The U.S. Supreme Court has agreed to hear the case to address issues of laws designed to protect the "sanctity and dignity of memorial and funeral services" as well as the privacy of family and friends of the deceased.
The justices will be asked to address how far states and private entities such as cemeteries and churches can go to justify picket-free zones and the use of "floating buffers" to silence or restrict speech or movements of demonstrators exercising their constitutional rights in a funeral setting.
Both Phelps and Snyder's attorney said they were surprised that the 4th District chose to weigh in on the issue of legal costs when they could have waited until after the Supreme Court hearing.
Phelps believes the ruling bodes well for her side.
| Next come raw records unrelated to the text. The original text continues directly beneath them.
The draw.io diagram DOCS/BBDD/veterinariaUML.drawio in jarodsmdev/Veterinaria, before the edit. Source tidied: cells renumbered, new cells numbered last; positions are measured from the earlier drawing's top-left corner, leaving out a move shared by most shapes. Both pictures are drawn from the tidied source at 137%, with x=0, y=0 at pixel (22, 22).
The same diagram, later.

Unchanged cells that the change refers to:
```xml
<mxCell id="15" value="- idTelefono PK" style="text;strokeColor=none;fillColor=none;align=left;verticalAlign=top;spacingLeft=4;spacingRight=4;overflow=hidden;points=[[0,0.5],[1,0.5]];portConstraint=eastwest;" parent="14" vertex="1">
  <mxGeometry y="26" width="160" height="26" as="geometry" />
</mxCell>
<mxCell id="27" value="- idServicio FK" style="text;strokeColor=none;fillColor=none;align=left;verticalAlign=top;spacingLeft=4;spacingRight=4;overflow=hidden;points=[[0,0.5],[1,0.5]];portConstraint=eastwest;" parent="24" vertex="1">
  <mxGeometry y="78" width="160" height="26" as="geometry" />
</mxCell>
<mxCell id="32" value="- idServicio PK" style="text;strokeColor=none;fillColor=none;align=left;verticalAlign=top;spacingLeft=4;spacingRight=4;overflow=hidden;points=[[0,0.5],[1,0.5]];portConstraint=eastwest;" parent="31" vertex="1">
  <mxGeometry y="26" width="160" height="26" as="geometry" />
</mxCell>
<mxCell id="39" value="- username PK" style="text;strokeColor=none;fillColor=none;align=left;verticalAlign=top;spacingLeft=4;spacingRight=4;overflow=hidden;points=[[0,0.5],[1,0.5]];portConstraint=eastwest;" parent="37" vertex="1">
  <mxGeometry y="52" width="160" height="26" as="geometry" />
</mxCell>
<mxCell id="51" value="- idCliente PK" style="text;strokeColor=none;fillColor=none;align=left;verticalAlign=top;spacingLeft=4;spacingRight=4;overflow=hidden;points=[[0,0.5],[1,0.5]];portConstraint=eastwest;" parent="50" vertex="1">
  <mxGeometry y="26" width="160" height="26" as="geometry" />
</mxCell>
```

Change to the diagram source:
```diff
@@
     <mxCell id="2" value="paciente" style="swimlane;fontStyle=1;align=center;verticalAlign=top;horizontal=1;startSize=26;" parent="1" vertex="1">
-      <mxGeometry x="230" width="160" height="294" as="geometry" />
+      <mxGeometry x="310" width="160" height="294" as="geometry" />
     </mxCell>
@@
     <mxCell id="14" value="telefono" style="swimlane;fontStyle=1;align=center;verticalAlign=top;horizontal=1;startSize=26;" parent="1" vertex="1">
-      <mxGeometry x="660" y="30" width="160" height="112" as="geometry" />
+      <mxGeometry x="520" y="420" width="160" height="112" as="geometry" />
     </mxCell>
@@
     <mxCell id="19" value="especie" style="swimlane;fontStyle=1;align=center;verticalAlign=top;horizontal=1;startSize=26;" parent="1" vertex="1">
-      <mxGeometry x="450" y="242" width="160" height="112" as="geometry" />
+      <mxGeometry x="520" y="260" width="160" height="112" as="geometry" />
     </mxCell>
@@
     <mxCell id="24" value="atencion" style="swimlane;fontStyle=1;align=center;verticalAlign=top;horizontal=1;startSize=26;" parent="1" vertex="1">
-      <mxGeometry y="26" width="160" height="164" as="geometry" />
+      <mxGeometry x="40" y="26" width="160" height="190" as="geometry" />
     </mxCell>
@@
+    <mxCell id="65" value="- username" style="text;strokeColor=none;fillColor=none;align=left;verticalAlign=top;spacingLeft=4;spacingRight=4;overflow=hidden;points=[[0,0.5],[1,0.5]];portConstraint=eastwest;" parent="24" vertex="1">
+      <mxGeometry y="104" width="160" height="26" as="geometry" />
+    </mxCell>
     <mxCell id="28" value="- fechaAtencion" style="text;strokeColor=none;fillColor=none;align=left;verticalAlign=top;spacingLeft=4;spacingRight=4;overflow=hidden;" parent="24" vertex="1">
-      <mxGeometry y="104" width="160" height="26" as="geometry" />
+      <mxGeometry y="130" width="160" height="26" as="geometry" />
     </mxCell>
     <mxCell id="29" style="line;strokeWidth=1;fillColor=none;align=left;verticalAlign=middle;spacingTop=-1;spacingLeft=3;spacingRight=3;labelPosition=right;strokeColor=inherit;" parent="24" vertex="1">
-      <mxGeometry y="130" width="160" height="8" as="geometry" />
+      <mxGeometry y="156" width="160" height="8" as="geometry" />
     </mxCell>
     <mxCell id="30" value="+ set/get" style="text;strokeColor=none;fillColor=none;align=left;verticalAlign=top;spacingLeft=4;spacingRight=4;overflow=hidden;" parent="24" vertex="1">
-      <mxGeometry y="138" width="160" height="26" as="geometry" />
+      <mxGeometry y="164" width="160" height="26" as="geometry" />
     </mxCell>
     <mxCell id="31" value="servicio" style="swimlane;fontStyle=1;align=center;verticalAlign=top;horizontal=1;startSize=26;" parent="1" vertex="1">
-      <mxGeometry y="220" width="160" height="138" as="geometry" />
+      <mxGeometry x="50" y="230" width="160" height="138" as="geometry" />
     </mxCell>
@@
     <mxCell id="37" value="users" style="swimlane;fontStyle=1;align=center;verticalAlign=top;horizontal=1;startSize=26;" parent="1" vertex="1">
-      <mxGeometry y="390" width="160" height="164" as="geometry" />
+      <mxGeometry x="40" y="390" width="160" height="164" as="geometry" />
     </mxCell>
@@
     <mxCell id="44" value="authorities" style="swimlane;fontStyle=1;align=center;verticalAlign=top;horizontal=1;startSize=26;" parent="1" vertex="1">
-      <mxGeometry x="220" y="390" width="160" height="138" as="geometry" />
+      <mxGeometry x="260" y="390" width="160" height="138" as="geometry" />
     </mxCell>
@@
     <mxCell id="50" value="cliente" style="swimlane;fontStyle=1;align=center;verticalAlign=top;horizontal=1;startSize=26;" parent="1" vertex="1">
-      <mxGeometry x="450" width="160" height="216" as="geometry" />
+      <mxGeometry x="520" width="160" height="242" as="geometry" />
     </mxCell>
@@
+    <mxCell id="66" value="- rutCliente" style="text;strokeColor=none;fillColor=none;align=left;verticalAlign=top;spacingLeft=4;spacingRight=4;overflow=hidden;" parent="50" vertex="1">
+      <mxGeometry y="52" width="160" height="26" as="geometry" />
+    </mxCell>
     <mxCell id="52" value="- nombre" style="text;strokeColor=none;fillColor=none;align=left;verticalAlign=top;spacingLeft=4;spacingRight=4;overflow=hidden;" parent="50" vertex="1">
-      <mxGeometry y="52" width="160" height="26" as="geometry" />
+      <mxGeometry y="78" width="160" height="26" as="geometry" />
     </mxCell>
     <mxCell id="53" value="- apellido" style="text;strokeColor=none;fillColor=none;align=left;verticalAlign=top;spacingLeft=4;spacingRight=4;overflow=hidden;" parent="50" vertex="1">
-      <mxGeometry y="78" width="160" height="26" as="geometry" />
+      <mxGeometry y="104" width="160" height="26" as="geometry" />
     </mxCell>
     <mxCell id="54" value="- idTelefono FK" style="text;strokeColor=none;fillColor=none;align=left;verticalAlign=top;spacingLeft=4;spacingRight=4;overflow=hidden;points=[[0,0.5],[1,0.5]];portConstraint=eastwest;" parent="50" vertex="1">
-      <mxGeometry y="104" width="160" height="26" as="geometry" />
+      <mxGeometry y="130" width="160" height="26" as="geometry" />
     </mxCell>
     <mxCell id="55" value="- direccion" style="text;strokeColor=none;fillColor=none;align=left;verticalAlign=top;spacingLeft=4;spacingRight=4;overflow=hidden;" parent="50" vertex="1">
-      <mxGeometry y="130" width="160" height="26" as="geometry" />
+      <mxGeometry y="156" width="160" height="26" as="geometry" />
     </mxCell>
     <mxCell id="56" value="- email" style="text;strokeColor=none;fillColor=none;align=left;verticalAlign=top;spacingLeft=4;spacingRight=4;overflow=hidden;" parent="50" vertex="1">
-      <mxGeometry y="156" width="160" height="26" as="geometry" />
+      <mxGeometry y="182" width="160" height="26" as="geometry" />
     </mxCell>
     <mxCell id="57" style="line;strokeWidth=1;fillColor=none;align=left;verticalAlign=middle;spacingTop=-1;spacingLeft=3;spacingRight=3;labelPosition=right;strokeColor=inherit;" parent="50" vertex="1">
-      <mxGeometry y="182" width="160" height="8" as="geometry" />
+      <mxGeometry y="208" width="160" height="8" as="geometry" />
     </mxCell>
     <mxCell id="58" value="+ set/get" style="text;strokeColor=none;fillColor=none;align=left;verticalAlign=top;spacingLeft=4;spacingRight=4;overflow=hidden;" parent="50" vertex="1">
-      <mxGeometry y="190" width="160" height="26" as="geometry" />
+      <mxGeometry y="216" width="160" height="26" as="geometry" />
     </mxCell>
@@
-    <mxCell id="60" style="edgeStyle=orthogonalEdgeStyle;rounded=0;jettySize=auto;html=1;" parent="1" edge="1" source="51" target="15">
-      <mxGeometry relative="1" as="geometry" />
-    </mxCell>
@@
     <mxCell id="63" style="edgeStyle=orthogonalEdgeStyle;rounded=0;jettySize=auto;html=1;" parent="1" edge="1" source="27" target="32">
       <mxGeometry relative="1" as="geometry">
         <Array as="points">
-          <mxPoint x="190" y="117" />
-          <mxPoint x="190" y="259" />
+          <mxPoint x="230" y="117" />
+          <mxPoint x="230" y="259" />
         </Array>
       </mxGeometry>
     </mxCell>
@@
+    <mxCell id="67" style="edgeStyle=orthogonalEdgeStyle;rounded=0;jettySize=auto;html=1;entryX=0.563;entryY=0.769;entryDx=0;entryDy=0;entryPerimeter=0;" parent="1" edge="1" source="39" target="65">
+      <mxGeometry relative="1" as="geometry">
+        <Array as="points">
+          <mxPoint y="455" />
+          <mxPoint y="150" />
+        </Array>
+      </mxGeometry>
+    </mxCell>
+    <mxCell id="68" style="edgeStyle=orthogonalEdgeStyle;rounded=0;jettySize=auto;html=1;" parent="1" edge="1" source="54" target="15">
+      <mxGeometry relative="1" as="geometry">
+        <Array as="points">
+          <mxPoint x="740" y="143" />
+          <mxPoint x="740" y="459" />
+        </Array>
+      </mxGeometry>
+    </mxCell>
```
"It is a good harbinger of the fact that the Supreme Court will remind this nation that you don't have mob rule. The fact that so many people hate these words does not mean you can silence or penalize them. That's supposed to be the great liberty that we congratulate ourselves on protecting in this nation. We strut all around the world forcing people to give all the liberties we supposedly have," she said.
Phelps anticipated that a Supreme Court ruling in the church's favor would be unpopular, but she said Westboro's members viewed the potential outcome in Biblical terms.
"When the Supreme Court unanimously upholds the 4th Circuit, it's going to put this country in a rage, and we will be expelled," she said. "But whenever it was time for an epic event in the Bible, the thing that happened right before is the prophets were removed from the land, and that's what's going to happen to us. ... We're going to sprint to the end of this race."
Snyder claims he is unable to pay any legal costs in the case and is attempting to raise funds on his son's site, http://www.matthewsnyder.org/. He is equally optimistic that he will prevail before the Supreme Court.
"The American people keep my spirits lifted a lot and give me hope. I think most of the country is on my side on this issue," he said. "Too many people have died to protect our rights and freedoms to have them degraded and spit upon like this church does."
CNN's Bill Mears contributed to this report.